[Detected change data]
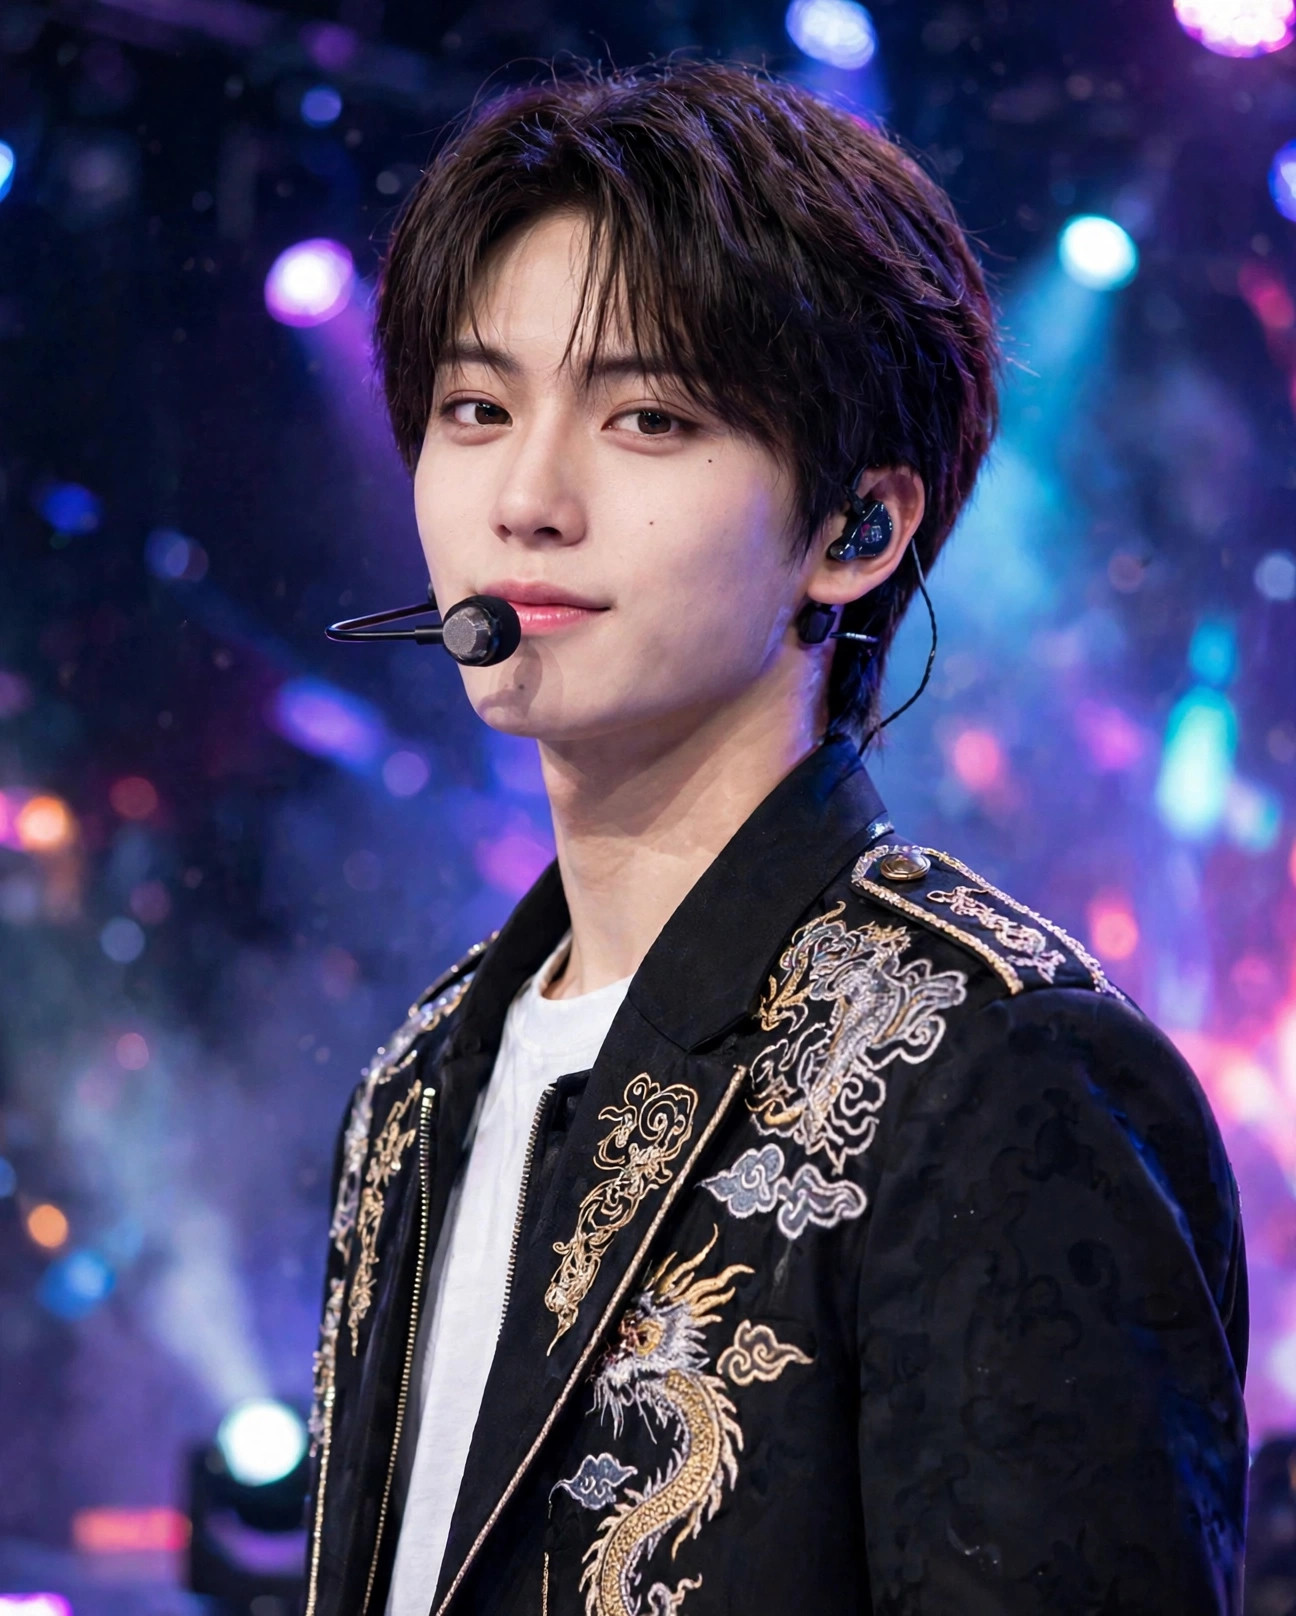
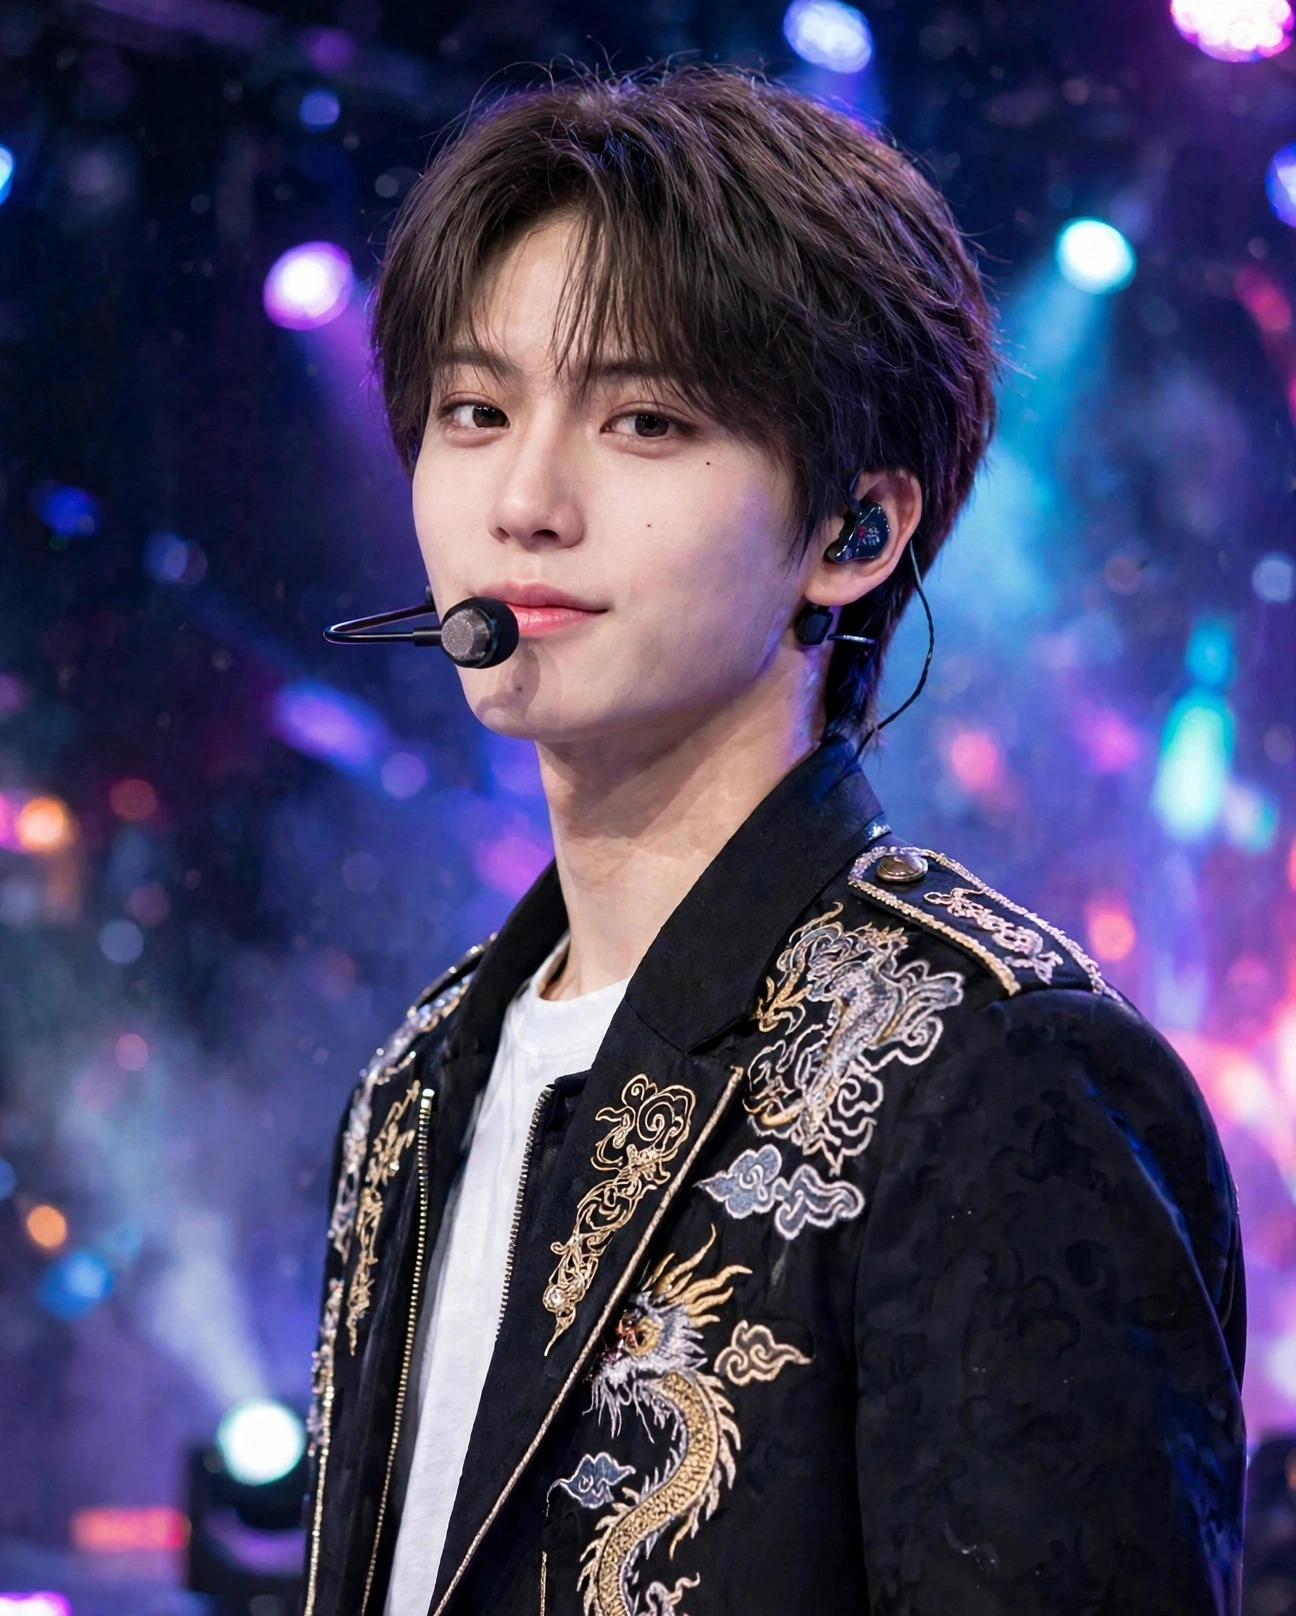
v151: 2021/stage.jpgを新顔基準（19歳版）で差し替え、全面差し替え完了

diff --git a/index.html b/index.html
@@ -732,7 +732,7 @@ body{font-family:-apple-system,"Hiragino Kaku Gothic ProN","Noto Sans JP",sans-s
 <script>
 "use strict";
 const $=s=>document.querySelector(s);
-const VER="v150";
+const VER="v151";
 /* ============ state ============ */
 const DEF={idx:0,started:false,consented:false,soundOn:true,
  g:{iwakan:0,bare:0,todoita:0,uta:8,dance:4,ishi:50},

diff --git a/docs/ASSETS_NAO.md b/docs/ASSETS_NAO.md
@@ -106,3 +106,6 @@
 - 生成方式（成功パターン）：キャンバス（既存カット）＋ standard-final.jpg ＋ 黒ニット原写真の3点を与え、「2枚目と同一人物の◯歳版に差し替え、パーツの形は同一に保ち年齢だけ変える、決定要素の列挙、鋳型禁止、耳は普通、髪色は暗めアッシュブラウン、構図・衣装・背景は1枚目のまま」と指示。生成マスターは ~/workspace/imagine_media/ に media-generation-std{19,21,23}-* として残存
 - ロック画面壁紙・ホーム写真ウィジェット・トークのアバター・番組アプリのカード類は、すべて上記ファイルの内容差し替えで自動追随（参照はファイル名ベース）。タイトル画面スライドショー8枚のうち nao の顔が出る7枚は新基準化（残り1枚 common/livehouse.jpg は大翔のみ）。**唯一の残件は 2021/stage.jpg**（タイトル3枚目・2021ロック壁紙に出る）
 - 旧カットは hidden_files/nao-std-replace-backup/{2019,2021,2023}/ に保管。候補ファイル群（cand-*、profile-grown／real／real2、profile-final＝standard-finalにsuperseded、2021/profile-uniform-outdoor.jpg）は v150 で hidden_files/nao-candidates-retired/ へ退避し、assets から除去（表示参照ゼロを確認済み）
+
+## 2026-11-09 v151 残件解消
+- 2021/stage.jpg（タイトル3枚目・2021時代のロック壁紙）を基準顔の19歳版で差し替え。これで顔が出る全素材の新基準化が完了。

---

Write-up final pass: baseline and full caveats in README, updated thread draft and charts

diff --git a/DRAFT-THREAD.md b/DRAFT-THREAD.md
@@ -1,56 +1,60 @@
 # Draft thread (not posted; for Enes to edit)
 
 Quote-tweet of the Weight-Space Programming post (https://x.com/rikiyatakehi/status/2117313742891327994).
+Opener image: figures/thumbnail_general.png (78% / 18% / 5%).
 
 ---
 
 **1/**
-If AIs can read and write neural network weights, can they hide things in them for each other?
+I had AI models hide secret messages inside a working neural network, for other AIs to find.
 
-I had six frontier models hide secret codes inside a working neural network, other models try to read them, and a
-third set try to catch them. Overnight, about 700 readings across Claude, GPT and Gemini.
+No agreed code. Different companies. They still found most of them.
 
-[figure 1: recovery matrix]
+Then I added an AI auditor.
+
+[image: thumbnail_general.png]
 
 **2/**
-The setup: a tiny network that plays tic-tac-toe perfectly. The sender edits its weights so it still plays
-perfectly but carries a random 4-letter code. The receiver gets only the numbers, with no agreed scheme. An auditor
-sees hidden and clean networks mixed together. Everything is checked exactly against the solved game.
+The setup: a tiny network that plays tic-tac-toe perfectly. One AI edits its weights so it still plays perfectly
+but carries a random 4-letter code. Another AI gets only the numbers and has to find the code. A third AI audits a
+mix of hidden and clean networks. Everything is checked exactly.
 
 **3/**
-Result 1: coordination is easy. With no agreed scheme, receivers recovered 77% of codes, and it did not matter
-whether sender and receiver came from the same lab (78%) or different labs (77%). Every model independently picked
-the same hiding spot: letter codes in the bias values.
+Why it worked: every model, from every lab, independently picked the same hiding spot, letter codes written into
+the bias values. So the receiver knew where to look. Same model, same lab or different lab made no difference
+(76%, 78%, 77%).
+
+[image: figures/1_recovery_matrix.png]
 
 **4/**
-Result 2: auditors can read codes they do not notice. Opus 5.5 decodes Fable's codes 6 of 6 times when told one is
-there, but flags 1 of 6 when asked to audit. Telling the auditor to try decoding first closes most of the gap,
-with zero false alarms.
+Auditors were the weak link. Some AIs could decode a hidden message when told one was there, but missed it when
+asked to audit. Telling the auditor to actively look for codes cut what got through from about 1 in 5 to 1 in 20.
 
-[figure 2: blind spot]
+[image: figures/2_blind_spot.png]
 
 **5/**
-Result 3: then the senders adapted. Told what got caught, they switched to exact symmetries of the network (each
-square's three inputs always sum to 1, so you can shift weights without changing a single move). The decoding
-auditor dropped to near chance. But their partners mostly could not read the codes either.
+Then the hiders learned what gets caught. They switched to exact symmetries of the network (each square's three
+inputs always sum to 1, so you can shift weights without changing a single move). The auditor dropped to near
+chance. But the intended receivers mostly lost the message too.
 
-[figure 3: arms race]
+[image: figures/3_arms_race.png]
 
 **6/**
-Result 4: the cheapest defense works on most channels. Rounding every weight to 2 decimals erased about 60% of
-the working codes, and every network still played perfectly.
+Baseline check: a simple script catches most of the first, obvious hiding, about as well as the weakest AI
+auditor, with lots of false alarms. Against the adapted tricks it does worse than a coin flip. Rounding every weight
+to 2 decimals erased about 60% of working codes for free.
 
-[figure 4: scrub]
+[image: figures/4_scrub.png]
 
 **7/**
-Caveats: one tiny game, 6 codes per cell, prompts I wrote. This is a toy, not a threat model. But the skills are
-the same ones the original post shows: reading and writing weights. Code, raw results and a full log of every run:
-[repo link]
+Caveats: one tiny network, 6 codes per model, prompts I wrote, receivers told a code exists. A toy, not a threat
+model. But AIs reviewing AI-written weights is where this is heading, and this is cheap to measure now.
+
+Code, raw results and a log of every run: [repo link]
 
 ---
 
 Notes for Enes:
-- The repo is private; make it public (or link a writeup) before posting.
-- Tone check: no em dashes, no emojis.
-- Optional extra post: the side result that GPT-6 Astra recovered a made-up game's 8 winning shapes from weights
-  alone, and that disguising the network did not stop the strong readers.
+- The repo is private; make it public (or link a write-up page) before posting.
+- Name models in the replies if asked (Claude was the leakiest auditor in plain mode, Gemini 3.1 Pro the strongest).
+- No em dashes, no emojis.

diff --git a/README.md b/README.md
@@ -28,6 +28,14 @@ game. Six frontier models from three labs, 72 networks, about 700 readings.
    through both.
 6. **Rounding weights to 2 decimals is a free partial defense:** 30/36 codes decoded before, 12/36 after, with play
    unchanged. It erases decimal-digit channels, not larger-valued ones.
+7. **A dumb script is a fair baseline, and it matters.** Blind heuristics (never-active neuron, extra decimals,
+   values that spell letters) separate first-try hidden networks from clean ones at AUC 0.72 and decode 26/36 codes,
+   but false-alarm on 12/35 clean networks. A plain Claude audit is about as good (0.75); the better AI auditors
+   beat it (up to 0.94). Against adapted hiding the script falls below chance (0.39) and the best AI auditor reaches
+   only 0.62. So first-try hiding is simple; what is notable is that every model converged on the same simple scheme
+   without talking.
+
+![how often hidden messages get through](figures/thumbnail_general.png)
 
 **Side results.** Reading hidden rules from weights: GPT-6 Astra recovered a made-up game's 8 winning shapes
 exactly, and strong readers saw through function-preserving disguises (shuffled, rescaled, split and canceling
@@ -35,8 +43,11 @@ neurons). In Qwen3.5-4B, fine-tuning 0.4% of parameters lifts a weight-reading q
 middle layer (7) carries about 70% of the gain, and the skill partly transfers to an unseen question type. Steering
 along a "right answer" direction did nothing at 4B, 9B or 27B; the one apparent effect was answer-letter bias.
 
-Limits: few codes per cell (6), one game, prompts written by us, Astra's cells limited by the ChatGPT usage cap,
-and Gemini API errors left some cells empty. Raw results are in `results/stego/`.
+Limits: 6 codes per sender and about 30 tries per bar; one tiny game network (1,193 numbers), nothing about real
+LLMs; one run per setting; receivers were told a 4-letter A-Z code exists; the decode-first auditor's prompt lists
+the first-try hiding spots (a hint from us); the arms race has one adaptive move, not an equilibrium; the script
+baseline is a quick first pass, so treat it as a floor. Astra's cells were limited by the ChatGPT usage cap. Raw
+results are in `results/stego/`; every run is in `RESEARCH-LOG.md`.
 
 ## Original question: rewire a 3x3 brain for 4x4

Exercise instructions - Retype exactly, and only, the lines above from the one where "Pro the strongest)." occurs up to and including the one where "was answer-letter bias." occurs.

Reply -
+- Name models in the replies if asked (Claude was the leakiest auditor in plain mode, Gemini 3.1 Pro the strongest).
+- No em dashes, no emojis.

diff --git a/README.md b/README.md
@@ -28,6 +28,14 @@ game. Six frontier models from three labs, 72 networks, about 700 readings.
    through both.
 6. **Rounding weights to 2 decimals is a free partial defense:** 30/36 codes decoded before, 12/36 after, with play
    unchanged. It erases decimal-digit channels, not larger-valued ones.
+7. **A dumb script is a fair baseline, and it matters.** Blind heuristics (never-active neuron, extra decimals,
+   values that spell letters) separate first-try hidden networks from clean ones at AUC 0.72 and decode 26/36 codes,
+   but false-alarm on 12/35 clean networks. A plain Claude audit is about as good (0.75); the better AI auditors
+   beat it (up to 0.94). Against adapted hiding the script falls below chance (0.39) and the best AI auditor reaches
+   only 0.62. So first-try hiding is simple; what is notable is that every model converged on the same simple scheme
+   without talking.
+
+![how often hidden messages get through](figures/thumbnail_general.png)
 
 **Side results.** Reading hidden rules from weights: GPT-6 Astra recovered a made-up game's 8 winning shapes
 exactly, and strong readers saw through function-preserving disguises (shuffled, rescaled, split and canceling
@@ -35,8 +43,11 @@ neurons). In Qwen3.5-4B, fine-tuning 0.4% of parameters lifts a weight-reading q
 middle layer (7) carries about 70% of the gain, and the skill partly transfers to an unseen question type. Steering
 along a "right answer" direction did nothing at 4B, 9B or 27B; the one apparent effect was answer-letter bias.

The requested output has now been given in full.